"Caring for a patient of limited material means requires sensitivity to and understanding of the patient's specific challenging circumstances in order to design a treatment plan that is achievable and sustainable," wrote authors Patricia Czapp, M.D., and Kevin Kovach. "Such an approach requires a culturally proficient medical home and a well resourced medical neighborhood that supplies readily accessible solutions."
The paper offered the following practical recommendations for physicians to incorporate such solutions into their practice workflows:
- Leverage coordinated, team-based care to help patients catch disease earlier in order to avoid costly complications and hospital-based care.
- Avoid judging patients who miss appointments or follow instructions incorrectly as "noncompliant" and have team members investigate and help address root problems such as lack of transportation, inflexible employers, poor literacy or other issues prevalent among low-income populations.
- Ask simple questions, such as, "Do you (ever) have difficulty making ends meet at the end of the month?" to start the conversation about socioeconomic obstacles to care.
- Create a prioritized, realistic, contextualized plan of care, recognizing that the "best" medication for a low-income patient is the one that the patient can afford and self-administer reliably.
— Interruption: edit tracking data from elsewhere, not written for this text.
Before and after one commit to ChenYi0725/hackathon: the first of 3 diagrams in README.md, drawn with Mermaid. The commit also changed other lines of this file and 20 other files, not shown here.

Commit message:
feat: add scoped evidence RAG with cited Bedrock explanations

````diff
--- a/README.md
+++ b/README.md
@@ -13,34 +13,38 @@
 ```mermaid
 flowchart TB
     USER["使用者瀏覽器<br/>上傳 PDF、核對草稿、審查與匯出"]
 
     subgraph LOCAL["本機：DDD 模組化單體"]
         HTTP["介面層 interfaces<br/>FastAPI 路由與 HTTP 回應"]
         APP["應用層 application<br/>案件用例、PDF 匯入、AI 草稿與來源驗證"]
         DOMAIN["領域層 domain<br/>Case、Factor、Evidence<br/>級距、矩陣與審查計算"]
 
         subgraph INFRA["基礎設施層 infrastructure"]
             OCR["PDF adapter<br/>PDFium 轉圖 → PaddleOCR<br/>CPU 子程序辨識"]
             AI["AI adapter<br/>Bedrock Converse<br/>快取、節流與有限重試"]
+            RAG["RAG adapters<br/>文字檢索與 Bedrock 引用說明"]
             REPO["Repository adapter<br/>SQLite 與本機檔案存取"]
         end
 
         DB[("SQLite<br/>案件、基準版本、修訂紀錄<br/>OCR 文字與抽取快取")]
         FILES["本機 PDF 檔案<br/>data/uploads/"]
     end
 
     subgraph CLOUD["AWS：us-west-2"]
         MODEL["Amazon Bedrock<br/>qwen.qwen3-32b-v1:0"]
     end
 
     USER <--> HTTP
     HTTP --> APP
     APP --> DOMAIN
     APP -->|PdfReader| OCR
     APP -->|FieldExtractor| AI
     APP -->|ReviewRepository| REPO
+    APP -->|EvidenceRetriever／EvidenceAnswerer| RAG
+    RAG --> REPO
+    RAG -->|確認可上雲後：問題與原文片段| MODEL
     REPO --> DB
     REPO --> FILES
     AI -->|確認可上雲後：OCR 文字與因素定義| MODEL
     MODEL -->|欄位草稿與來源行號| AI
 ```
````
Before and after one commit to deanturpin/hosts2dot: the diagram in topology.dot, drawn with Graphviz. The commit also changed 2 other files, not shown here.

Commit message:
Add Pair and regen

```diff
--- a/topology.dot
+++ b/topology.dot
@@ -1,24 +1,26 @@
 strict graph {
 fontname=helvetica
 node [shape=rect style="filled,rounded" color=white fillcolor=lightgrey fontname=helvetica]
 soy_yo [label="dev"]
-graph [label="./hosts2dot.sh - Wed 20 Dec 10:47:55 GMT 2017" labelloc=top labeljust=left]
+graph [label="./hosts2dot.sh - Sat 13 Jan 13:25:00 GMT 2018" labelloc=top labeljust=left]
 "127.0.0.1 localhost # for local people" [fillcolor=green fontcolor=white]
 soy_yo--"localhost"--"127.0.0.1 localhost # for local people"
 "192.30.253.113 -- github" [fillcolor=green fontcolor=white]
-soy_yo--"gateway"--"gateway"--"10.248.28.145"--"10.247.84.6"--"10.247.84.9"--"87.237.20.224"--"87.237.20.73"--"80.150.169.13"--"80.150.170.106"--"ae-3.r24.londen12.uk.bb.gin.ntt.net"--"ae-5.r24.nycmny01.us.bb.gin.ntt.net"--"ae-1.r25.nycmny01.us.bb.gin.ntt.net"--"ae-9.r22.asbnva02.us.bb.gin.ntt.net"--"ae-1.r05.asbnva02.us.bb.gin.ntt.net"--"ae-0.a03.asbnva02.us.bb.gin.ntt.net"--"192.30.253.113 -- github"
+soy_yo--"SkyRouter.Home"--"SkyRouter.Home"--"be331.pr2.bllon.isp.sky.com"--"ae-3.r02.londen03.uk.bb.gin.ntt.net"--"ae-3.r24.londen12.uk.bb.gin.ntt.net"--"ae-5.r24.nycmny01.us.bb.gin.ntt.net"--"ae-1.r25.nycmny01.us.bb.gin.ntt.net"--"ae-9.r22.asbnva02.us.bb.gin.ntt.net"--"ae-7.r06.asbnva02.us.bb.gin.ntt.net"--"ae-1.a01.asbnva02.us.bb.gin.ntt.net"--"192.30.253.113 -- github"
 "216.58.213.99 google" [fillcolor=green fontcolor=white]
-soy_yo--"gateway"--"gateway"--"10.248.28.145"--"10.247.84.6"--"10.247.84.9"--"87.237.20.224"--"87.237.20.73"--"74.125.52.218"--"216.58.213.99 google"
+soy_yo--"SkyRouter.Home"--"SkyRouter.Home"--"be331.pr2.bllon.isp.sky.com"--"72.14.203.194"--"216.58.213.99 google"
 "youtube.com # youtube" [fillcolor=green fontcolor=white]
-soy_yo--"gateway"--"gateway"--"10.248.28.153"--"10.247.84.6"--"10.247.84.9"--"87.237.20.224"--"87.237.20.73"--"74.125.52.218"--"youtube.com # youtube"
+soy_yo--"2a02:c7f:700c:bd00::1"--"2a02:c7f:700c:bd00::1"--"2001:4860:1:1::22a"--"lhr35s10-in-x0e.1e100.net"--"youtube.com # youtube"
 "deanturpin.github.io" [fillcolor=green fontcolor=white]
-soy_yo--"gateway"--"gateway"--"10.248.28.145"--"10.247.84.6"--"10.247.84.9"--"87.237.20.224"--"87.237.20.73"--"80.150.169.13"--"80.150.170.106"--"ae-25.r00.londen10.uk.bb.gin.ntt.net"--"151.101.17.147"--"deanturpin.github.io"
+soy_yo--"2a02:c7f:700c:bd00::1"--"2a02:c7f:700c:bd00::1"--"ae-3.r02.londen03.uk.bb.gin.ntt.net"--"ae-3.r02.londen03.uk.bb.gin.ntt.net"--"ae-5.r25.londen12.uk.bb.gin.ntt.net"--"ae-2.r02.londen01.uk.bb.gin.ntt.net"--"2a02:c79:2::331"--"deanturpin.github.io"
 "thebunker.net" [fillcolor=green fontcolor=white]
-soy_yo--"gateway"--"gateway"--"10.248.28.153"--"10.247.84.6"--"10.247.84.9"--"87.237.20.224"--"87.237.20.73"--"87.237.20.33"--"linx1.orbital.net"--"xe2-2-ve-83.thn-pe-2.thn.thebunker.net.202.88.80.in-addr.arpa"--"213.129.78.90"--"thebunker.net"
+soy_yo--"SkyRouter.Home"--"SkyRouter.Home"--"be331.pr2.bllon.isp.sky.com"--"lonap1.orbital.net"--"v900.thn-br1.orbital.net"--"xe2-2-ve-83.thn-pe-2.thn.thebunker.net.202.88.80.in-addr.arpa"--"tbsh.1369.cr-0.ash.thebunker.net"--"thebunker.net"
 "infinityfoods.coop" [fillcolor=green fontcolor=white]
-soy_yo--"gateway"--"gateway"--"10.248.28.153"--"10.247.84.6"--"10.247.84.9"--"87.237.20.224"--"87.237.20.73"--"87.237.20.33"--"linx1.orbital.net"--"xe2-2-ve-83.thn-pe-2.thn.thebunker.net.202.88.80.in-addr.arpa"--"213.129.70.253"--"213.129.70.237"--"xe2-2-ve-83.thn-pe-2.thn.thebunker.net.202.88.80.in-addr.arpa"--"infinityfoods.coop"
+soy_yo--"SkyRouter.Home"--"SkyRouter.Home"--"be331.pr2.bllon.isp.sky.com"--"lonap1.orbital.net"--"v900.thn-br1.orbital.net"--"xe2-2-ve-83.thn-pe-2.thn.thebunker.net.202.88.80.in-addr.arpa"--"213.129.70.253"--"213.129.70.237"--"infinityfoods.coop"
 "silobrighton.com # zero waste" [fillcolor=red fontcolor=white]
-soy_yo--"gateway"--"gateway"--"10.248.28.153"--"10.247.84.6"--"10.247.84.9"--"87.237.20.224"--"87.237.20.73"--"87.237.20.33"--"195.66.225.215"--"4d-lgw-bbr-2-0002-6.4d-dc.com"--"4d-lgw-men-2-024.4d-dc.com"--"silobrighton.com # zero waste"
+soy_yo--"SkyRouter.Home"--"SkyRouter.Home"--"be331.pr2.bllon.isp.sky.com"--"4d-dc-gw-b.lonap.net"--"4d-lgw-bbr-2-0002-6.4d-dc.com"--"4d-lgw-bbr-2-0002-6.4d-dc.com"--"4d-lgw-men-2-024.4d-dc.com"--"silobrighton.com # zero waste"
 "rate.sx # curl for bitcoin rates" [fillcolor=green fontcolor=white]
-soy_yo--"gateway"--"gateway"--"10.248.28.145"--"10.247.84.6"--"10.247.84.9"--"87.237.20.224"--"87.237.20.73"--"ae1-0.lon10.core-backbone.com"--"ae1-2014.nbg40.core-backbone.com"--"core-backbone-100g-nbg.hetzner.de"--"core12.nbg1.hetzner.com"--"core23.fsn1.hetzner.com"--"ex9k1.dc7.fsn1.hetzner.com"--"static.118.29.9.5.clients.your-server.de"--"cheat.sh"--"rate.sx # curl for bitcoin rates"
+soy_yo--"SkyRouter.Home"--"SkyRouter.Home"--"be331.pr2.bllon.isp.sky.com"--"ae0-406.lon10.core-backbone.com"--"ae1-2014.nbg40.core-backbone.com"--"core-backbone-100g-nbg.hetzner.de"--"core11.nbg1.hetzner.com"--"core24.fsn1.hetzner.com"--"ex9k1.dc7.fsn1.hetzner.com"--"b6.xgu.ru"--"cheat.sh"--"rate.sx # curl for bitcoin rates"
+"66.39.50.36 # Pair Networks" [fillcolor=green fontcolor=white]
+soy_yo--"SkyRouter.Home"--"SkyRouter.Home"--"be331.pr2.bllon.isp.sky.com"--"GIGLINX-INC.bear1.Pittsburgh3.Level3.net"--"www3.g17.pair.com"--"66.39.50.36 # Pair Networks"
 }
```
- Help orient the newly insured. "For the novice, this can be a humiliating and bewildering process to navigate, and it is so important that we and our staff react with compassion and understanding to help the newly insured learn what it means to be a patient within a medical home," Czapp told AAFP News. "If we don't do this, they will revert to their previous pattern of behavior of using the emergency department, because that's the (only but inappropriate) medical home they know."